Eating right – real, whole foods – is so simple, yet so misunderstood, and most people don’t have a clue where to start. Fighting through the food demons and exercise mythology is not always a clear path at a time when there is so much conflicting information being cranked out from second-rate sources and so-called "health experts" are ramming conventional nonsense down the collective throat of the disoriented populace.
Simple liquorice pill that takes the misery out of the menopause
"The numbers involved in the study were too small to be sure the liquorice had any effect"
It probably brings back happy childhood memories. But liquorice could also help take some of the misery out of the menopause. A pill containing the sweet root cuts the number of hot flushes women experience by up to 80 per cent, as well as helping to keep bones strong, researchers say. And there are no side-effects to boot.
The pill produced ‘remarkable’ results when taken daily by women who were close to or going through ‘the change’, the scientists insist. This is thought to be because plant chemicals in liquorice have a similar effect to the female sex hormone oestrogen, levels of which plummet around the menopause.
A U.S. fertility conference heard that in future, liquorice-based supplements could provide women who cannot or will not take traditional, oestrogen-based hormone replacement therapy with an effective alternative.

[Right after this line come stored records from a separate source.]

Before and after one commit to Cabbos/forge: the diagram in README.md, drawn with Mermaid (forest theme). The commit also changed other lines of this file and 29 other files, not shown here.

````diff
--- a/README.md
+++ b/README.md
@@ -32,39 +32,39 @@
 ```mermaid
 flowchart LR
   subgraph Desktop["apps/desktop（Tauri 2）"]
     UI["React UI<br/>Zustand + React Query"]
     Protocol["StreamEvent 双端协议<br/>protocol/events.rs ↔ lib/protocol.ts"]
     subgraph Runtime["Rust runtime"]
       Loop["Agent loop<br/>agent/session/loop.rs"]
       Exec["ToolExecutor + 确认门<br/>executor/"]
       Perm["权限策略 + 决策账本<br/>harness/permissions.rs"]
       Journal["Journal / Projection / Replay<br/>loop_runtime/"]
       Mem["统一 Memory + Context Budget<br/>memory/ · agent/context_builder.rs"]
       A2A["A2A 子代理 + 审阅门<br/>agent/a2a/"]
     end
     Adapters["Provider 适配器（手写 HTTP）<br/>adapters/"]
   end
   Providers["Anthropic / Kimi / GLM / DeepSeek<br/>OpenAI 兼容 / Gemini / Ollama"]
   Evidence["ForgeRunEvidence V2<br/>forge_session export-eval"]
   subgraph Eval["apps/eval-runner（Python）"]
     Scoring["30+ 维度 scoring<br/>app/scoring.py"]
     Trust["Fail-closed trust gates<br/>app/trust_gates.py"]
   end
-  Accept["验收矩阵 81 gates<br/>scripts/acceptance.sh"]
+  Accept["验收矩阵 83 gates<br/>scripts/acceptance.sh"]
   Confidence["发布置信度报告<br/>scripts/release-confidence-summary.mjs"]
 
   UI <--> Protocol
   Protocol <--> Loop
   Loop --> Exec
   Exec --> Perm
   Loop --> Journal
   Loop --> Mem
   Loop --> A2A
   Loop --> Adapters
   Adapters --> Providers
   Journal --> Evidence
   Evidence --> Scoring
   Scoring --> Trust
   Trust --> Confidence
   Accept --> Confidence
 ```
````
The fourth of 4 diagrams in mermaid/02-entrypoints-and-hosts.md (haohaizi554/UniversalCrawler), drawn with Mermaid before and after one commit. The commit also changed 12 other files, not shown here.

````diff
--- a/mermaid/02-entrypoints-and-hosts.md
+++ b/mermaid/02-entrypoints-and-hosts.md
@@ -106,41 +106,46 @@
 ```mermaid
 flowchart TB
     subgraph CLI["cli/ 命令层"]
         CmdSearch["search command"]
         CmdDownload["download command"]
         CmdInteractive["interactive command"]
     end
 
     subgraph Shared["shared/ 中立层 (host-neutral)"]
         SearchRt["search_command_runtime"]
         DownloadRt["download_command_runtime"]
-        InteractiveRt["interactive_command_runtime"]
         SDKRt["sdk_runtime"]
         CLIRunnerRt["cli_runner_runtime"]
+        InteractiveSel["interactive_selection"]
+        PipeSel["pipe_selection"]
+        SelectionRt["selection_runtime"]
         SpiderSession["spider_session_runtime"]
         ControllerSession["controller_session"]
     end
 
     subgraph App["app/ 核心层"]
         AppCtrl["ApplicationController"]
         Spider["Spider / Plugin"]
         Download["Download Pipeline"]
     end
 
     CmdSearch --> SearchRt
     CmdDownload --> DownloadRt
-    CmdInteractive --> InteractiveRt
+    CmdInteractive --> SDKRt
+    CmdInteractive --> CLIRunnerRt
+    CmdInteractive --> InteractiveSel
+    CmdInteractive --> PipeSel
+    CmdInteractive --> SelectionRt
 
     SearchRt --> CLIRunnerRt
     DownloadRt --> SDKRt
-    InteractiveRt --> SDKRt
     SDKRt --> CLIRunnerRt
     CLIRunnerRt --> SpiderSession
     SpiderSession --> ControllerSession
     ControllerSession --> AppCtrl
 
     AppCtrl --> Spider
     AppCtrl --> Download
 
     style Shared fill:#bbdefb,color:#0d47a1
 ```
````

The oestrogen in the pills, patches and implants used by up to one million British women can cause headaches, dizziness, stomach cramps and nausea. In addition, fears that HRT raises the risk of breast cancer and heart problems have refused to go away.
The researchers, from the University of Southern California, gave supplies of liquorice extract called licogen or a placebo pill to 51 women who were going through or who were close to the menopause. The volunteers, who had an average age of 51, took a pill once a day for a year. They also kept diaries to note their symptoms.
It took eight months for the women to see any improvement. But within a year, most of those taking the liquorice found that the number of hot flushes and night sweats they had each day fell by 80 per cent – or from an average of ten to just two.
And instead of waking an average of four times, their sleep was disturbed just once or twice, the American Society for Reproductive Medicine’s annual conference heard.
Hot flushes and night sweats affect most women in the years leading up to and after their last period. Most women are bothered by them for four years, but they can disturb sleep, zap energy, cause embarrassment and reduce quality of life for up to 20 years.
Researcher Donna Shoupe said: ‘Women really felt it worked and made a difference.’
The liquorice also seemed to slow the thinning of bones that comes with age.
Unfortunately, eating it as a sweet rather than as a concentrated supplement is unlikely to do much.
The researchers were funded by a liquorice company but carried out the study independently. They added that HRT should still be a woman’s first choice.
David Sturdee, president-elect of the International Menopause Society, said the numbers involved in the study were too small to be sure the liquorice had any effect.
But he added: ‘Anything that we can get that is non-hormonal and would be useful as an alternative to HRT… must be welcomed.’